Where should the master document be kept?
Keep the document in a safe place, but not in a bank safe deposit box, as your family may not have immediate access to the box. Share the document, or its location, with family members, your power of attorney, and executor.
What should the master document include?
The list should be comprehensive and include all the information that your family or executor may need to manage or close out your estate. Where appropriate, you should include:
- Bank or company name
- Account numbers
- Contact information
- Username and password for online accounts
- Value of the account or policy, including the date of the valuation, and
- Location of paper or electronic documents and policies.
You may also want to consider including information about your social media accounts and how you would like your family to handle them. If you use an online service to store and manage your account usernames and passwords, be sure to include access information for that service as well.

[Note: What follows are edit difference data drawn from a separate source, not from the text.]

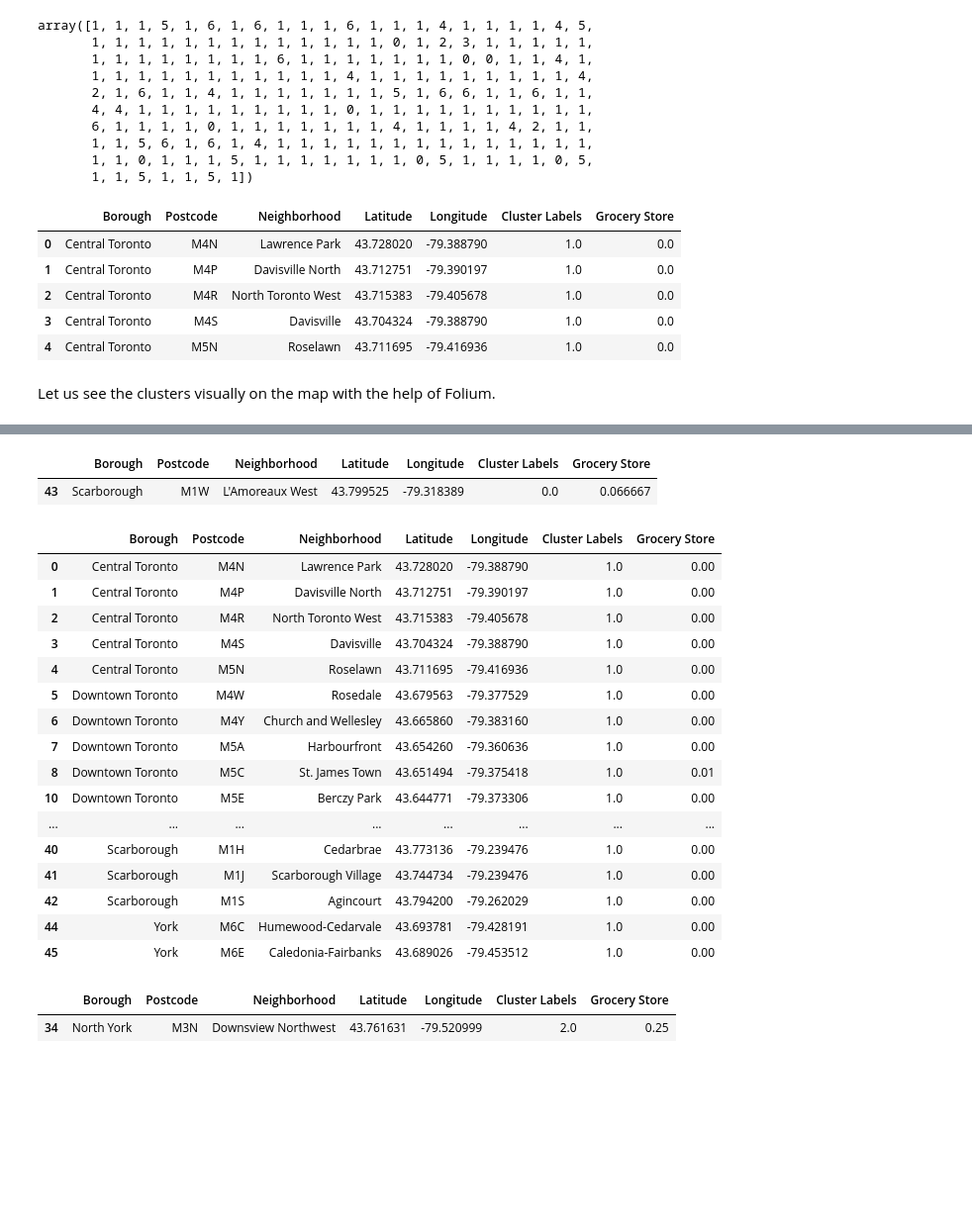
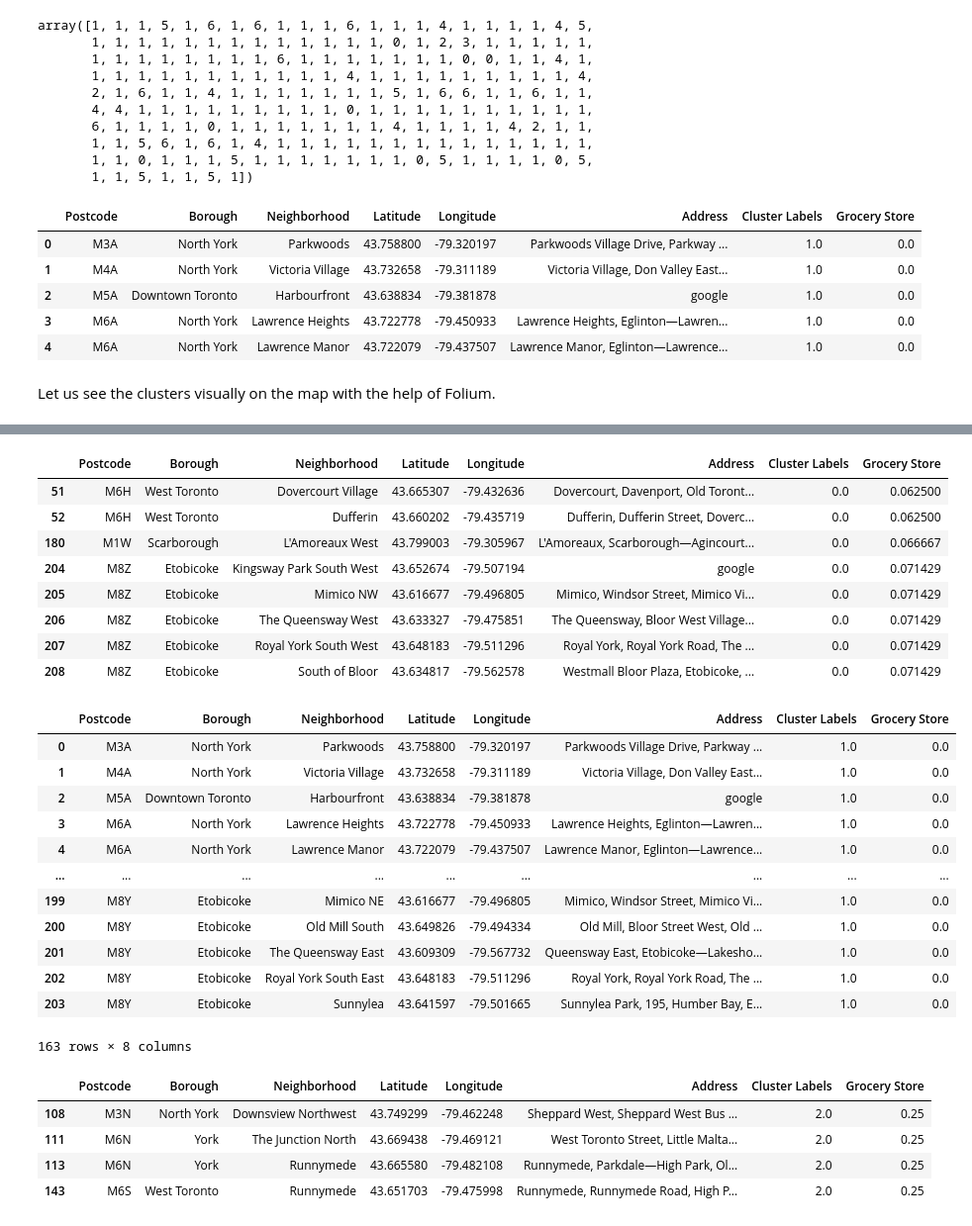
Before and after one commit to indranil0521/Coursera_Capstone, a Jupyter notebook: BattleOfNeighbourhoods-ExploreToronoto-OpeningGorceryShop.ipynb, the cells around one changed output, grey strips where cells are left out. Shown: that part at 99% size. Drawn from its saved outputs; the diff is of its cells as text; code cells hidden in the pictures; blank space fills up the shorter version.

Commit message:
version 2 - grocery shop
version 2 - grocery shop

```diff
--- a/BattleOfNeighbourhoods-ExploreToronoto-OpeningGorceryShop.ipynb
+++ b/BattleOfNeighbourhoods-ExploreToronoto-OpeningGorceryShop.ipynb
@@ -259,8 +261,8 @@ Solving environment: ...working... done
 
 # All requested packages already installed.
 # %%
-CLIENT_ID = 'ZTZJ51LC2YMRYGY3PIFFERD1VZNA0R4LTNKWQKV1WJO3GHTD'  # your Foursquare ID
-CLIENT_SECRET = 'DDG0ET5ED1LJINU000CD1CQW3BUQGODPMNCODE25XGCWVYVS'  # your Foursquare Secret
+CLIENT_ID = 'xxxx'  # your Foursquare ID
+CLIENT_SECRET = 'xxxx'  # your Foursquare Secret
 VERSION = '20180604'
 LIMIT = 30
 search_query = 'grocery'
@@ -826,8 +833,12 @@ array([1, 1, 1, 5, 1, 6, 1, 6, 1, 1, 1, 6, 1, 1, 1, 4, 1, 1, 1, 1, 4, 5,
        1, 1, 5, 1, 1, 5, 1])
 # %%
 #sorted_neighborhoods_venues.drop(['Cluster Labels'],axis=1,inplace=True)
-toronto_part.insert(0, 'Cluster Labels', kmeans.labels_)
-toronto_merged = toronto_DF
+#toronto_part.insert(0, 'Cluster Labels', kmeans.labels_)
+#toronto_merged = toronto_DF
+toronto_merged=pd.read_csv('toronto_neighborhood_latlang_capstone.csv')
+toronto_merged = toronto_merged.rename(columns={'Neighbourhood': 'Neighborhood'})
+toronto_merged = toronto_merged.rename(columns={'Neighbourhood': 'Latitude'})
+toronto_merged = toronto_merged.rename(columns={'Neighbourhood': 'Longitude'})
 # merge toronto_grouped with toronto_data to add latitude/longitude for each neighborhood
 toronto_merged = toronto_merged.join(toronto_part.set_index('Neighborhood'), on='Neighborhood')
 toronto_merged.dropna(subset=["Cluster Labels"], axis=0, inplace=True)
@@ -835,12 +846,12 @@ toronto_merged.reset_index(drop=True, inplace=True)
 toronto_merged['Cluster Labels'].astype(int)
 toronto_merged.head()
 # %% [output]
-|  | Borough | Postcode | Neighborhood | Latitude | Longitude | Cluster Labels | Grocery Store |
-| 0 | Central Toronto | M4N | Lawrence Park | 43.728020 | -79.388790 | 1.0 | 0.0 |
-| 1 | Central Toronto | M4P | Davisville North | 43.712751 | -79.390197 | 1.0 | 0.0 |
-| 2 | Central Toronto | M4R | North Toronto West | 43.715383 | -79.405678 | 1.0 | 0.0 |
-| 3 | Central Toronto | M4S | Davisville | 43.704324 | -79.388790 | 1.0 | 0.0 |
-| 4 | Central Toronto | M5N | Roselawn | 43.711695 | -79.416936 | 1.0 | 0.0 |
+|  | Postcode | Borough | Neighborhood | Latitude | Longitude | Address | Cluster Labels | Grocery Store |
+| 0 | M3A | North York | Parkwoods | 43.758800 | -79.320197 | Parkwoods Village Drive, Parkway ... | 1.0 | 0.0 |
+| 1 | M4A | North York | Victoria Village | 43.732658 | -79.311189 | Victoria Village, Don Valley East... | 1.0 | 0.0 |
+| 2 | M5A | Downtown Toronto | Harbourfront | 43.638834 | -79.381878 | google | 1.0 | 0.0 |
+| 3 | M6A | North York | Lawrence Heights | 43.722778 | -79.450933 | Lawrence Heights, Eglinton—Lawren... | 1.0 | 0.0 |
+| 4 | M6A | North York | Lawrence Manor | 43.722079 | -79.437507 | Lawrence Manor, Eglinton—Lawrence... | 1.0 | 0.0 |
 # %% [markdown]
 Let us see the clusters visually on the map with the help of Folium.
 # %%
@@ -873,35 +884,42 @@ map_clusters
 # %%
 toronto_merged.loc[toronto_merged['Cluster Labels'] == 0]
 # %% [output]
-|  | Borough | Postcode | Neighborhood | Latitude | Longitude | Cluster Labels | Grocery Store |
-| 43 | Scarborough | M1W | L'Amoreaux West | 43.799525 | -79.318389 | 0.0 | 0.066667 |
+|  | Postcode | Borough | Neighborhood | Latitude | Longitude | Address | Cluster Labels | Grocery Store |
+| 51 | M6H | West Toronto | Dovercourt Village | 43.665307 | -79.432636 | Dovercourt, Davenport, Old Toront... | 0.0 | 0.062500 |
+| 52 | M6H | West Toronto | Dufferin | 43.660202 | -79.435719 | Dufferin, Dufferin Street, Doverc... | 0.0 | 0.062500 |
+| 180 | M1W | Scarborough | L'Amoreaux West | 43.799003 | -79.305967 | L'Amoreaux, Scarborough—Agincourt... | 0.0 | 0.066667 |
+| 204 | M8Z | Etobicoke | Kingsway Park South West | 43.652674 | -79.507194 | google | 0.0 | 0.071429 |
+| 205 | M8Z | Etobicoke | Mimico NW | 43.616677 | -79.496805 | Mimico, Windsor Street, Mimico Vi... | 0.0 | 0.071429 |
+| 206 | M8Z | Etobicoke | The Queensway West | 43.633327 | -79.475851 | The Queensway, Bloor West Village... | 0.0 | 0.071429 |
+| 207 | M8Z | Etobicoke | Royal York South West | 43.648183 | -79.511296 | Royal York, Royal York Road, The ... | 0.0 | 0.071429 |
+| 208 | M8Z | Etobicoke | South of Bloor | 43.634817 | -79.562578 | Westmall Bloor Plaza, Etobicoke, ... | 0.0 | 0.071429 |
 # %%
 #Cluster 1
-toronto_merged.loc[toronto_merged['Cluster Labels'] == 1]
+df_noGrocery=toronto_merged.loc[toronto_merged['Cluster Labels'] == 1]
+df_noGrocery
 # %% [output]
-|  | Borough | Postcode | Neighborhood | Latitude | Longitude | Cluster Labels | Grocery Store |
-| 0 | Central Toronto | M4N | Lawrence Park | 43.728020 | -79.388790 | 1.0 | 0.00 |
-| 1 | Central Toronto | M4P | Davisville North | 43.712751 | -79.390197 | 1.0 | 0.00 |
-| 2 | Central Toronto | M4R | North Toronto West | 43.715383 | -79.405678 | 1.0 | 0.00 |
-| 3 | Central Toronto | M4S | Davisville | 43.704324 | -79.388790 | 1.0 | 0.00 |
-| 4 | Central Toronto | M5N | Roselawn | 43.711695 | -79.416936 | 1.0 | 0.00 |
-| 5 | Downtown Toronto | M4W | Rosedale | 43.679563 | -79.377529 | 1.0 | 0.00 |
-| 6 | Downtown Toronto | M4Y | Church and Wellesley | 43.665860 | -79.383160 | 1.0 | 0.00 |
-| 7 | Downtown Toronto | M5A | Harbourfront | 43.654260 | -79.360636 | 1.0 | 0.00 |
-| 8 | Downtown Toronto | M5C | St. James Town | 43.651494 | -79.375418 | 1.0 | 0.01 |
-| 10 | Downtown Toronto | M5E | Berczy Park | 43.644771 | -79.373306 | 1.0 | 0.00 |
-| ... | ... | ... | ... | ... | ... | ... | ... |
-| 40 | Scarborough | M1H | Cedarbrae | 43.773136 | -79.239476 | 1.0 | 0.00 |
-| 41 | Scarborough | M1J | Scarborough Village | 43.744734 | -79.239476 | 1.0 | 0.00 |
-| 42 | Scarborough | M1S | Agincourt | 43.794200 | -79.262029 | 1.0 | 0.00 |
-| 44 | York | M6C | Humewood-Cedarvale | 43.693781 | -79.428191 | 1.0 | 0.00 |
-| 45 | York | M6E | Caledonia-Fairbanks | 43.689026 | -79.453512 | 1.0 | 0.00 |
+|  | Postcode | Borough | Neighborhood | Latitude | Longitude | Address | Cluster Labels | Grocery Store |
+| 0 | M3A | North York | Parkwoods | 43.758800 | -79.320197 | Parkwoods Village Drive, Parkway ... | 1.0 | 0.0 |
+| 1 | M4A | North York | Victoria Village | 43.732658 | -79.311189 | Victoria Village, Don Valley East... | 1.0 | 0.0 |
+| 2 | M5A | Downtown Toronto | Harbourfront | 43.638834 | -79.381878 | google | 1.0 | 0.0 |
+| 3 | M6A | North York | Lawrence Heights | 43.722778 | -79.450933 | Lawrence Heights, Eglinton—Lawren... | 1.0 | 0.0 |
+| 4 | M6A | North York | Lawrence Manor | 43.722079 | -79.437507 | Lawrence Manor, Eglinton—Lawrence... | 1.0 | 0.0 |
+| ... | ... | ... | ... | ... | ... | ... | ... | ... |
+| 199 | M8Y | Etobicoke | Mimico NE | 43.616677 | -79.496805 | Mimico, Windsor Street, Mimico Vi... | 1.0 | 0.0 |
+| 200 | M8Y | Etobicoke | Old Mill South | 43.649826 | -79.494334 | Old Mill, Bloor Street West, Old ... | 1.0 | 0.0 |
+| 201 | M8Y | Etobicoke | The Queensway East | 43.609309 | -79.567732 | Queensway East, Etobicoke—Lakesho... | 1.0 | 0.0 |
+| 202 | M8Y | Etobicoke | Royal York South East | 43.648183 | -79.511296 | Royal York, Royal York Road, The ... | 1.0 | 0.0 |
+| 203 | M8Y | Etobicoke | Sunnylea | 43.641597 | -79.501665 | Sunnylea Park, 195, Humber Bay, E... | 1.0 | 0.0 |
+163 rows × 8 columns
 # %%
 #Cluster 2
 toronto_merged.loc[toronto_merged['Cluster Labels'] == 2]
 # %% [output]
-|  | Borough | Postcode | Neighborhood | Latitude | Longitude | Cluster Labels | Grocery Store |
-| 34 | North York | M3N | Downsview Northwest | 43.761631 | -79.520999 | 2.0 | 0.25 |
+|  | Postcode | Borough | Neighborhood | Latitude | Longitude | Address | Cluster Labels | Grocery Store |
+| 108 | M3N | North York | Downsview Northwest | 43.749299 | -79.462248 | Sheppard West, Sheppard West Bus ... | 2.0 | 0.25 |
+| 111 | M6N | York | The Junction North | 43.669438 | -79.469121 | West Toronto Street, Little Malta... | 2.0 | 0.25 |
+| 113 | M6N | York | Runnymede | 43.665580 | -79.482108 | Runnymede, Parkdale—High Park, Ol... | 2.0 | 0.25 |
+| 143 | M6S | West Toronto | Runnymede | 43.651703 | -79.475998 | Runnymede, Runnymede Road, High P... | 2.0 | 0.25 |
 # %%
 #Cluster 3
 toronto_merged.loc[toronto_merged['Cluster Labels'] == 3]
```
Also changed, not shown: parts of 33 cells of this notebook.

Who to Contact
- Friends, relatives, co-workers, bosses, and any others, along with their phone numbers and/or e-mails.
Bank, Savings, Investment and Retirement Accounts
- All bank accounts
- Retirement benefit accounts (401(k), 403(b), IRAs)
- Investment portfolios
- Pension plan information
- Credit cards
- Unsecured loans
- Car loans
- Student loans
- Life insurance – individual and/or group policy from work
- Health insurance
- Auto insurance
- Homeowner’s/renter’s insurance – If you have riders for valuable items, include that in your list
- Special insurance policies (theft, fire, earthquake, etc.)
Titles Or Deeds To Any Property
- Real estate
- Other Property
Estate Planning Documents
- Will and trust documents
- Power of attorney
- Advance health directive
- Final arrangements document
- Burial plot deed
- Safe deposit box and keys
- Recent tax returns
- A list of important contacts (Executor, Lawyer, Accountant, Insurance agent, Finance professional)
Proof Of Identity And Relationships
- Social Security card
- Armed Forces discharge papers
- Birth certificate
- Marriage certificates
- Divorce certificates
- Prenuptial agreements
Daily living items
- Household utilities
- Automatically renewing medications
Your online presence
- Email accounts
- Online businesses
- Social media
- Cloud storage for accounts and photos
- A record of major purchases
Tips & Resources - Master Document
Making things easier for your family may be time-consuming. It's best to break the task into manageable sections and take it one step at a time.
Make it a habit to review and update the document list at least yearly. Make sure that your usernames, passwords, and list of accounts are current.
There are online “vaults” where you can upload and store this information and update it as needed. Be sure to check out the security and privacy of these companies before using them.
This material is for informational purposes only and is not intended as investment, tax, financial, legal or other advice. Your personal decisions should be based on the recommendations of your own professional advisors.